Theology to Humanism: Aphra Behn's
The Young King; or, The Mistake
AS DISCUSSED IN THE INTRODUCTION, WHEN THE THEATERS REopened and throughout the early 1660s Restoration playwrights translated Spanish literary pieces, and soon “there were … numerous translations of Spanish works circulating in England.”1 Not only King Charles, “of a large intelligent capacity” (L, 30), but also Queen Catherine showed enthusiasm for Spanish literature, especially for contemporary drama. This probably explains the reason for the theaters' flourishing in spite of hardship, political unrest, internal revolts, wars in foreign lands, and religious rivalries. It must be acknowledged that Charles II was an able monarch who cleverly mediated toleration during a difficult period. The king with the lord chancellor can be credited for achieving a successful renewal of the monarchical-parliamentary state because they “gave peace to the land, stayed the furies of revenge, and made it to the interest of all parties to live as loyal subjects of the restored monarchy.”2 The problems caused by the return of the exiles demanding their lost possessions and the power acquired by the new owners had to be solved. Furthermore, from 1665 to 1667 the first pointless and wasteful Dutch War was fought. In 1665 the Great Plague diminished the population, and in 1666 London was almost destroyed by the Great Fire.

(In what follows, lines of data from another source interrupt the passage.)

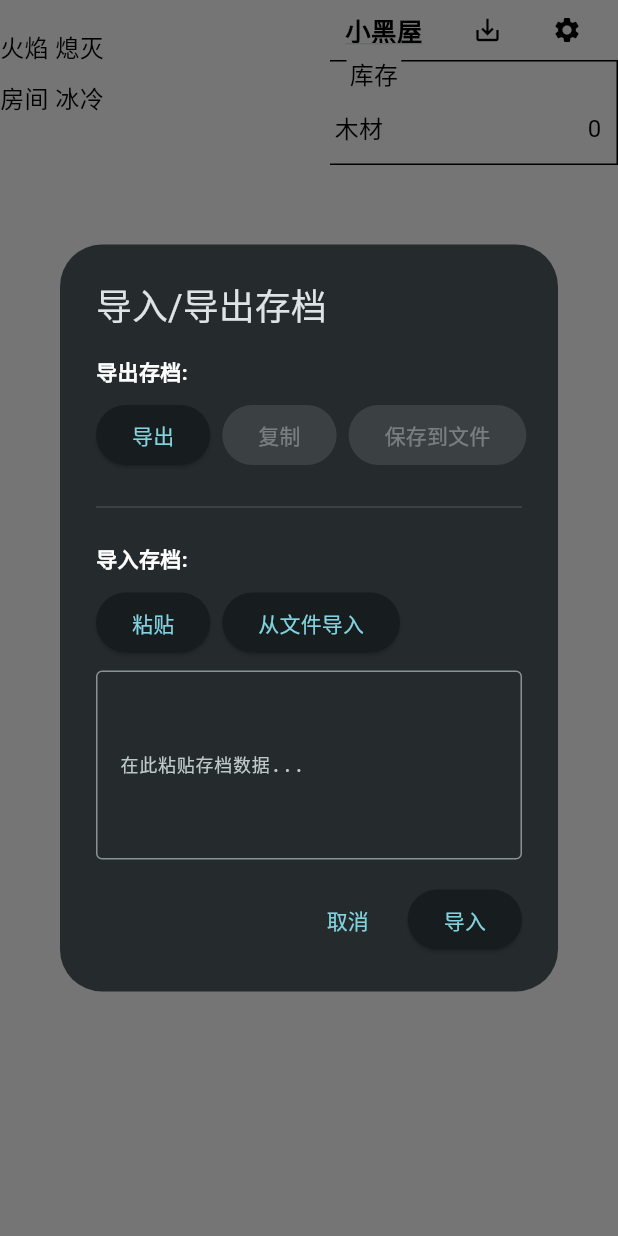
After one commit to easycheaplife/a_dark_room_new, a Flutter app: the screen it shows after launch, after a tap on the "save alt" icon, on a phone screen of 412 x 824 dp. The commit adds this screen. Run offline on Flutter 3.47's test engine with Material 3 defaults, Android fonts, the phone set to English and light mode, and no system bars; our stand-ins replace shared_preferences; Roboto replaces fonts that are missing (Times New Roman).

Commit message:
修复四个关键问题：导入导出兼容性、UI响应性、进度持续性和按钮显示
 修复问题：
1. 导出保存的数据格式不兼容原游戏
2. 导入时点击编辑框页面卡死无响应
3. 点击添柴时，切换页面，进度条终止了
4. 添柴按钮里面的wood 1不需要，tips能看到

 主要改进：
- StateManager: 修改导出格式与原游戏完全兼容，确保版本号一致(1.3)
- Engine: 重构导入导出逻辑，使用StateManager统一处理
- Room: 添加全局进度管理，解决页面切换时进度丢失问题
- UI: 新增ImportExportDialog组件，提供更好的导入导出体验
- ProgressButton: 添加showCost参数，隐藏按钮成本显示
- Header: 添加导入导出快捷按钮

 技术细节：
- 添加_ensureStateStructure()确保导入状态结构完整
- 实现全局添柴进度计时器，不受页面切换影响
- 优化异步处理和错误处理机制
- 保持tooltip功能显示成本信息

 用户体验：
- 导入导出操作更加流畅，支持复制粘贴
- 添柴进度在页面切换时保持连续
- 按钮界面更简洁，成本信息通过悬停显示
- 完全兼容原游戏存档格式

```diff
--- a/lib/screens/room_screen.dart
+++ b/lib/screens/room_screen.dart
@@ -77,20 +77,57 @@
         cost: isFree ? null : {'wood': 5},
         width: 80,
         free: isFree,
+        showCost: false, // 不显示成本信息
         progressDuration: 10000, // 10秒点火时间，与原游戏一致
         tooltip: isFree ? '点燃火堆 (免费)' : '点燃火堆 (消耗 5 木材)',
       );
     } else {
       // 火焰燃烧 - 显示添柴按钮
+      // 如果正在添柴，显示进度
+      if (room.isStoking) {
+        return Container(
+          width: 80,
+          height: 40,
+          margin: const EdgeInsets.only(bottom: 5),
+          decoration: BoxDecoration(
+            color: Colors.grey[200],
+            border: Border.all(color: Colors.black, width: 1),
+          ),
+          child: Stack(
+            children: [
+              // 进度条填充
+              Container(
+                width: 80 * room.stokeProgress,
+                height: 40,
+                color: Colors.blue[300]?.withValues(alpha: 0.7),
+              ),
+              // 进度文本
+              Center(
+                child: Text(
+                  '${(room.stokeProgress * 100).toInt()}%',
+                  style: const TextStyle(
+                    color: Colors.black,
+                    fontSize: 12,
+                    fontFamily: 'Times New Roman',
+                    fontWeight: FontWeight.bold,
+                  ),
+                ),
+              ),
+            ],
+          ),
+        );
+      } else {
         return ProgressButton(
           text: '添柴',
           onPressed: () => room.stokeFire(),
           cost: isFree ? null : {'wood': 1},
           width: 80,
           free: isFree,
+          showCost: false, // 不显示成本信息
           progressDuration: 10000, // 10秒添柴时间，与原游戏一致
           tooltip: isFree ? '添柴 (免费)' : '添柴 (消耗 1 木材)',
         );
+      }
     }
   }
 
--- a/lib/widgets/header.dart
+++ b/lib/widgets/header.dart
@@ -10,6 +10,7 @@
 import '../modules/fabricator.dart';
 import '../modules/ship.dart';
 import '../screens/settings_screen.dart';
+import 'import_export_dialog.dart';
 
 /// Header displays the navigation tabs for different game modules
 /// 基于原始游戏的header.js实现
@@ -98,6 +99,20 @@
               // 右侧空间填充
               const Spacer(),
 
+              // 导入/导出按钮
+              Container(
+                margin: const EdgeInsets.only(right: 5),
+                child: IconButton(
+                  onPressed: () => _openImportExport(context),
+                  icon: const Icon(
+                    Icons.save_alt,
+                    color: Colors.black,
+                    size: 20,
+                  ),
+                  tooltip: '导入/导出存档',
+                ),
+              ),
+
               // 设置按钮
               Container(
                 margin: const EdgeInsets.only(right: 10),
@@ -142,6 +157,14 @@
         engine.travelTo(Provider.of<Ship>(context, listen: false));
         break;
     }
+  }
+
+  // 打开导入/导出对话框
+  void _openImportExport(BuildContext context) {
+    showDialog(
+      context: context,
+      builder: (context) => const ImportExportDialog(),
+    );
   }
 
   // 打开设置页面
--- /dev/null
+++ b/lib/widgets/import_export_dialog.dart
@@ -0,0 +1,250 @@
+import 'package:flutter/material.dart';
+import 'package:flutter/services.dart';
+import '../core/engine.dart';
+
+/// 导入/导出对话框
+class ImportExportDialog extends StatefulWidget {
+  const ImportExportDialog({super.key});
+
+  @override
+  State<ImportExportDialog> createState() => _ImportExportDialogState();
+}
+
+class _ImportExportDialogState extends State<ImportExportDialog> {
+  final TextEditingController _textController = TextEditingController();
+  bool _isLoading = false;
+  String? _exportData;
+
+  @override
+  void dispose() {
+    _textController.dispose();
+    super.dispose();
+  }
+
+  // 导出存档
+  Future<void> _exportSave() async {
+    setState(() {
+      _isLoading = true;
+    });
+
+    try {
+      final exportData = await Engine().export64();
+      setState(() {
+        _exportData = exportData;
+        _textController.text = exportData;
+      });
+    } catch (e) {
+      _showErrorDialog('导出失败: $e');
+    } finally {
+      setState(() {
+        _isLoading = false;
+      });
+    }
+  }
+
+  // 导入存档
+  Future<void> _importSave() async {
+    final importData = _textController.text.trim();
+    if (importData.isEmpty) {
+      _showErrorDialog('请输入存档数据');
+      return;
+    }
+
+    setState(() {
+      _isLoading = true;
+    });
+
+    try {
+      final success = await Engine().import64(importData);
+      if (mounted) {
+        if (success) {
+          Navigator.of(context).pop();
+          _showSuccessDialog('存档导入成功！');
+        } else {
+          _showErrorDialog('存档导入失败，请检查数据格式');
+        }
+      }
+    } catch (e) {
+      if (mounted) {
+        _showErrorDialog('导入失败: $e');
+      }
+    } finally {
+      if (mounted) {
+        setState(() {
+          _isLoading = false;
+        });
+      }
+    }
+  }
+
+  // 从文件导入 - 暂时禁用
+  Future<void> _importFromFile() async {
+    _showErrorDialog('文件导入功能暂时不可用，请使用复制粘贴方式');
+  }
+
+  // 保存到文件 - 暂时禁用
+  Future<void> _saveToFile() async {
+    _showErrorDialog('文件保存功能暂时不可用，请使用复制功能');
+  }
+
+  // 复制到剪贴板
+  void _copyToClipboard() {
+    if (_exportData != null && _exportData!.isNotEmpty) {
+      Clipboard.setData(ClipboardData(text: _exportData!));
+      _showSuccessDialog('存档数据已复制到剪贴板');
+    }
+  }
+
+  // 从剪贴板粘贴
+  Future<void> _pasteFromClipboard() async {
+    try {
+      final clipboardData = await Clipboard.getData(Clipboard.kTextPlain);
+      if (clipboardData != null && clipboardData.text != null) {
+        setState(() {
+          _textController.text = clipboardData.text!.trim();
+        });
+      }
+    } catch (e) {
+      _showErrorDialog('粘贴失败: $e');
+    }
+  }
+
+  void _showErrorDialog(String message) {
+    showDialog(
+      context: context,
+      builder: (context) => AlertDialog(
+        title: const Text('错误'),
+        content: Text(message),
+        actions: [
+          TextButton(
+            onPressed: () => Navigator.of(context).pop(),
+            child: const Text('确定'),
+          ),
+        ],
+      ),
+    );
+  }
+
+  void _showSuccessDialog(String message) {
+    showDialog(
+      context: context,
+      builder: (context) => AlertDialog(
+        title: const Text('成功'),
+        content: Text(message),
+        actions: [
+          TextButton(
+            onPressed: () => Navigator.of(context).pop(),
+            child: const Text('确定'),
+          ),
+        ],
+      ),
+    );
+  }
+
+  @override
+  Widget build(BuildContext context) {
+    return AlertDialog(
+      title: const Text('导入/导出存档'),
+      content: SizedBox(
+        width: 500,
+        height: 400,
+        child: Column(
+          crossAxisAlignment: CrossAxisAlignment.stretch,
+          children: [
+            // 导出区域
+            const Text(
+              '导出存档:',
+              style: TextStyle(fontWeight: FontWeight.bold),
+            ),
+            const SizedBox(height: 8),
+            Row(
+              children: [
+                ElevatedButton(
+                  onPressed: _isLoading ? null : _exportSave,
+                  child: const Text('导出'),
+                ),
+                const SizedBox(width: 8),
+                ElevatedButton(
+                  onPressed: _exportData != null ? _copyToClipboard : null,
+                  child: const Text('复制'),
+                ),
+                const SizedBox(width: 8),
+                ElevatedButton(
+                  onPressed: _exportData != null ? _saveToFile : null,
+                  child: const Text('保存到文件'),
+                ),
+              ],
+            ),
+
+            const SizedBox(height: 16),
+            const Divider(),
+            const SizedBox(height: 16),
+
+            // 导入区域
+            const Text(
+              '导入存档:',
+              style: TextStyle(fontWeight: FontWeight.bold),
+            ),
+            const SizedBox(height: 8),
+            Row(
+              children: [
+                ElevatedButton(
+                  onPressed: _isLoading ? null : _pasteFromClipboard,
+                  child: const Text('粘贴'),
+                ),
+                const SizedBox(width: 8),
+                ElevatedButton(
+                  onPressed: _isLoading ? null : _importFromFile,
+                  child: const Text('从文件导入'),
+                ),
+              ],
+            ),
+
+            const SizedBox(height: 8),
+
+            // 文本输入框
+            Expanded(
+              child: TextField(
+                controller: _textController,
+                maxLines: null,
+                expands: true,
+                decoration: const InputDecoration(
+                  hintText: '在此粘贴存档数据...',
+                  border: OutlineInputBorder(),
+                ),
+                style: const TextStyle(
+                  fontFamily: 'monospace',
+                  fontSize: 12,
+                ),
+              ),
+            ),
+
+            const SizedBox(height: 16),
+
+            // 操作按钮
+            Row(
+              mainAxisAlignment: MainAxisAlignment.end,
+              children: [
+                TextButton(
+                  onPressed: () => Navigator.of(context).pop(),
+                  child: const Text('取消'),
+                ),
+                const SizedBox(width: 8),
+                ElevatedButton(
+                  onPressed: _isLoading ? null : _importSave,
+                  child: _isLoading
+                      ? const SizedBox(
+                          width: 16,
+                          height: 16,
+                          child: CircularProgressIndicator(strokeWidth: 2),
+                        )
+                      : const Text('导入'),
+                ),
+              ],
+            ),
+          ],
+        ),
+      ),
+    );
+  }
+}
--- a/lib/widgets/progress_button.dart
+++ b/lib/widgets/progress_button.dart
@@ -11,6 +11,7 @@
   final bool free;
   final int progressDuration; // 进度持续时间（毫秒）
   final String? tooltip; // 悬停提示
+  final bool showCost; // 是否显示成本信息
 
   const ProgressButton({
     super.key,
@@ -22,6 +23,7 @@
     this.free = false,
     this.progressDuration = 2000, // 默认2秒
     this.tooltip,
+    this.showCost = true, // 默认显示成本
   });
 
   @override
@@ -127,8 +129,10 @@
                         ),
                       ),
 
-                      // 成本显示
-                      if (widget.cost != null && !widget.free) ...[
+                      // 成本显示 - 只在showCost为true时显示
+                      if (widget.cost != null &&
+                          !widget.free &&
+                          widget.showCost) ...[
                         const SizedBox(height: 1),
                         Flexible(
                           child: Text(
```
Also changed, not shown: lib/core/engine.dart (+26 -16 lines), lib/core/state_manager.dart (+80 -6 lines), lib/modules/room.dart (+46 -7 lines), 1 other file. Lines whose indentation alone changed are shown as unchanged.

As early as 1663, the king “suggested to sir Samuel Tuke the Spanish drama for which was fashioned Adventures of Five Hours.”3Los empeños de seis horas (The Itch of Six Hours) was at first thought to be Calderón's, and later it was believed to be Antonio Coello y Ochoa's—but the actual author is unknown. Notwithstanding, Tuke's Adventures of Five Hours was well received and marked the beginning of successful Spanish-type comedies. Tuke kept the English tradition of five acts and “broke up